What must be returned is the number of lines in the records holding the word "output", with no other text.

*Data to examine:*
Content starts

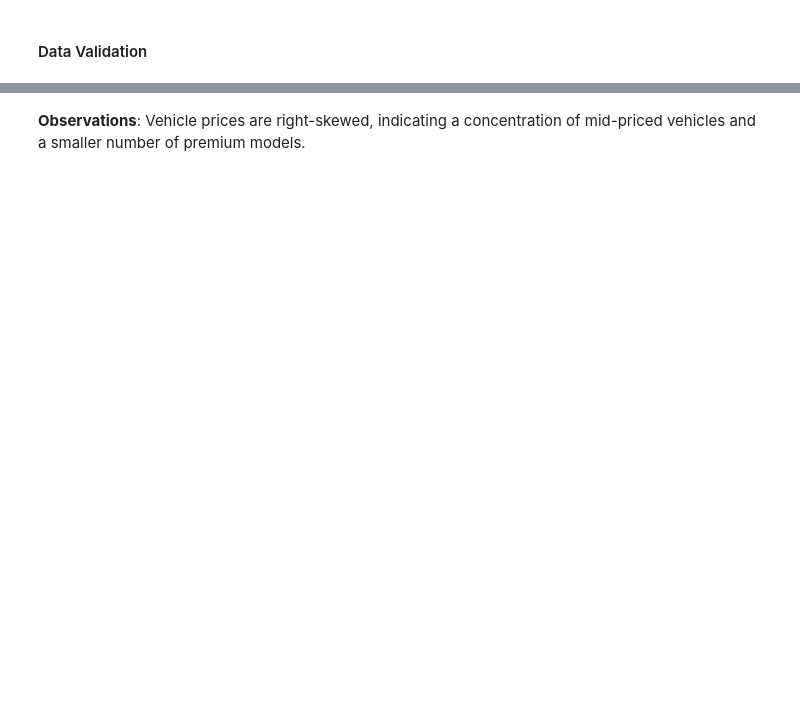
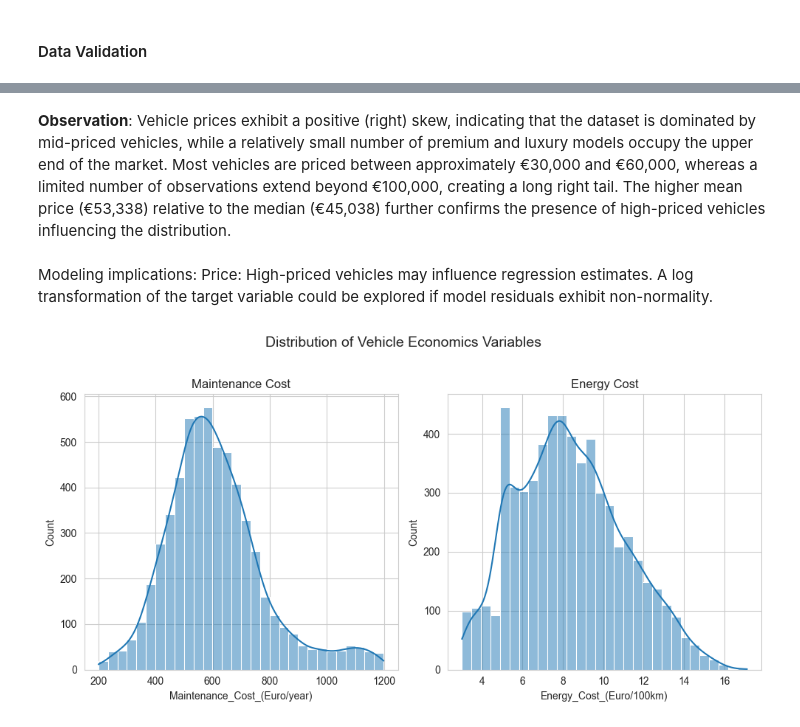
Before and after one commit to avillafranca504/vehicle-price-and-performance-analysis, a Jupyter notebook: 02_European_Cars_EDA.ipynb, the cells around one changed output, grey strips where cells are left out. Saved outputs shown, nothing was run; the diff lists cells and outputs as text; code cells hidden in the pictures; blank space fills up the shorter version.

```diff
--- a/02_European_Cars_EDA.ipynb
+++ b/02_European_Cars_EDA.ipynb
@@ -271,6 +543,7 @@ categorical_vars = [
     'Brand',
     'Body_Type',
     'Segment',
+    'Segment_System',
     'Usage_Type',
     'Powertrain_Type',
     'Fuel_Type'
@@ -285,7 +558,7 @@ for col in categorical_vars:
 # Ordinal Variables (Variables with an inherent order/ranking)
 
 ordinal_vars = [
-    'ADAS_Level',
+    'ADAS_Level_Clean',
     'Safety_Rating_(Euro_NCAP)',
     'Insurance_Rating'
 ]
@@ -358,11 +709,36 @@ plt.show()
 # %% [markdown]
-**Observations**: Vehicle prices are right-skewed, indicating a concentration of mid-priced vehicles and a smaller number of premium models.
+**Observation**: Vehicle prices exhibit a positive (right) skew, indicating that the dataset is dominated by mid-priced vehicles, while a relatively small number of premium and luxury models occupy the upper end of the market. Most vehicles are priced between approximately €30,000 and €60,000, whereas a limited number of observations extend beyond €100,000, creating a long right tail. The higher mean price (€53,338) relative to the median (€45,038) further confirms the presence of high-priced vehicles influencing the distribution.
-# %%
-# Examine the distribution of continuous variables to identify
-# skewness, outliers, unusual patterns, and potential preprocessing needs.
-
-for col in continuous_vars:
-    plt.figure(figsize=(8,4))
-    sns.histplot(df[col], kde=True)
-    plt.title(f'Distribution of {col}')
-    plt.show()
+# %% [markdown]
+Modeling implications:
+Price: High-priced vehicles may influence regression estimates.
+A log transformation of the target variable could be explored if model residuals exhibit non-normality.
+# %%
+# Examine the distribution of continuous economic variables to identify
+# skewness, outliers, unusual patterns, and potential preprocessing needs.
+
+econ_num_vars = {
+    'Maintenance_Cost_(Euro/year)': 'Maintenance Cost',
+    'Energy_Cost_(Euro/100km)': 'Energy Cost'
+}
+
+fig, axes = plt.subplots(1, 2, figsize=(10, 5))
+axes = axes.flatten()
+
+for i, (col, title) in enumerate(econ_num_vars.items()):
+    sns.histplot(
+        data=df,
+        x=col,
+        bins=30,
+        kde=True,
+        ax=axes[i]
+    )
+
+    axes[i].set_title(title)
+    axes[i].set_xlabel(col)
+    axes[i].set_ylabel('Count')
+
+plt.suptitle('Distribution of Vehicle Economics Variables', fontsize=14, y=1.02)
+plt.tight_layout()
+plt.show()
+# %% [output]
+[figure, added]
```
Also changed, not shown: parts of 131 cells of this notebook.
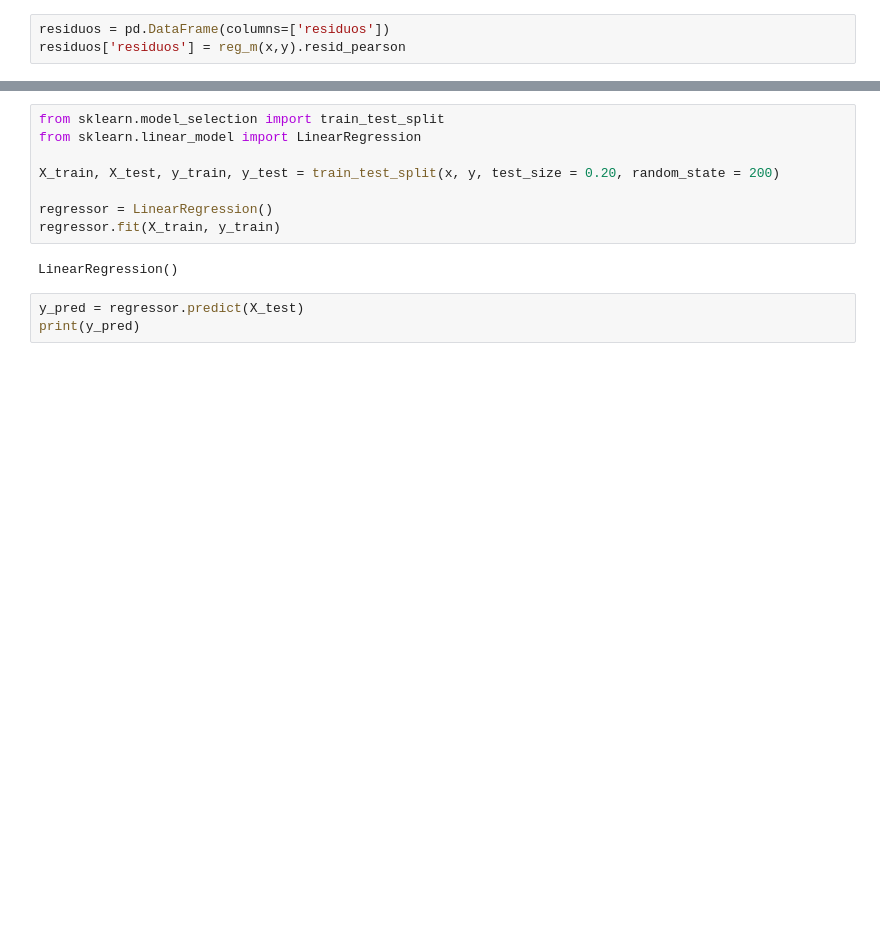
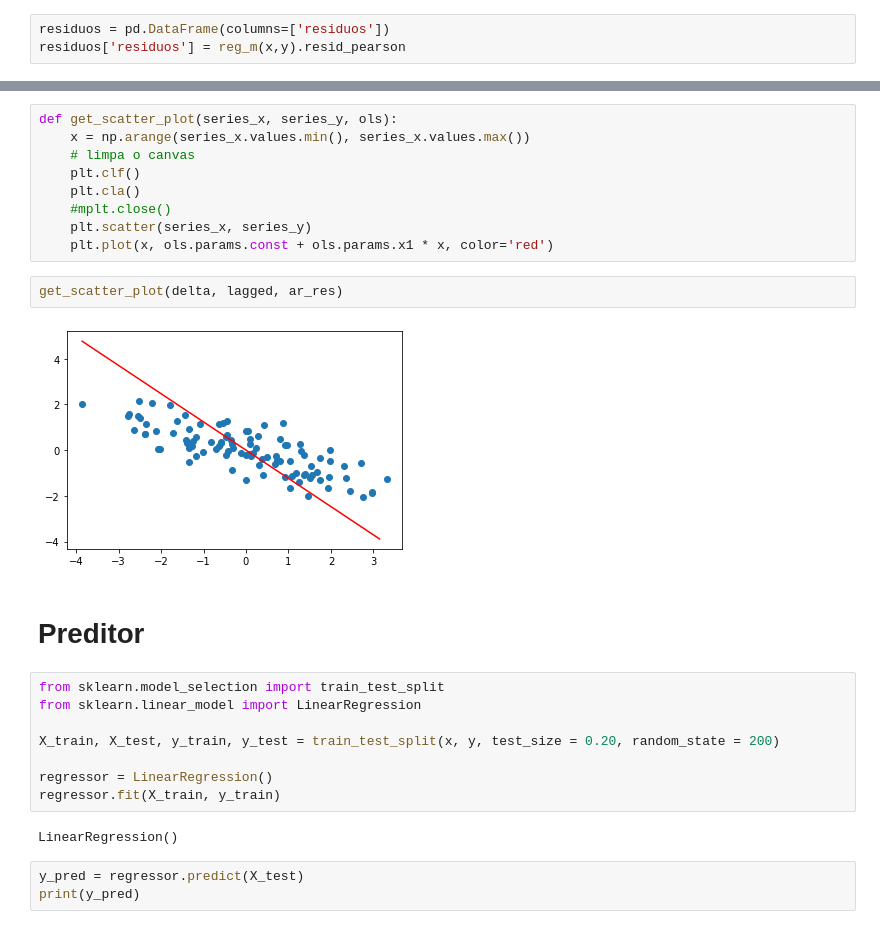
Before and after one commit to MaikeRM/itau_quantamental, a Jupyter notebook: start.ipynb, the cells around one changed output, grey strips where cells are left out. Cells and saved outputs as stored; diff of their text form; blank space fills up the shorter version.

```diff
--- a/start.ipynb
+++ b/start.ipynb
@@ -123,3 +140,18 @@ plt.axhline(y=-1.5)
+# %%
+def get_scatter_plot(series_x, series_y, ols):
+    x = np.arange(series_x.values.min(), series_x.values.max())
+    # limpa o canvas
+    plt.clf()
+    plt.cla()
+    #mplt.close()
+    plt.scatter(series_x, series_y)
+    plt.plot(x, ols.params.const + ols.params.x1 * x, color='red')
+# %%
+get_scatter_plot(delta, lagged, ar_res)
+# %% [output]
+[figure, added]
+# %% [markdown]
+# Preditor
 # %%
 from sklearn.model_selection import train_test_split
 from sklearn.linear_model import LinearRegression
```
Also changed, not shown: parts of 16 cells of this notebook.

Content ends

*Solution for this problem:* 4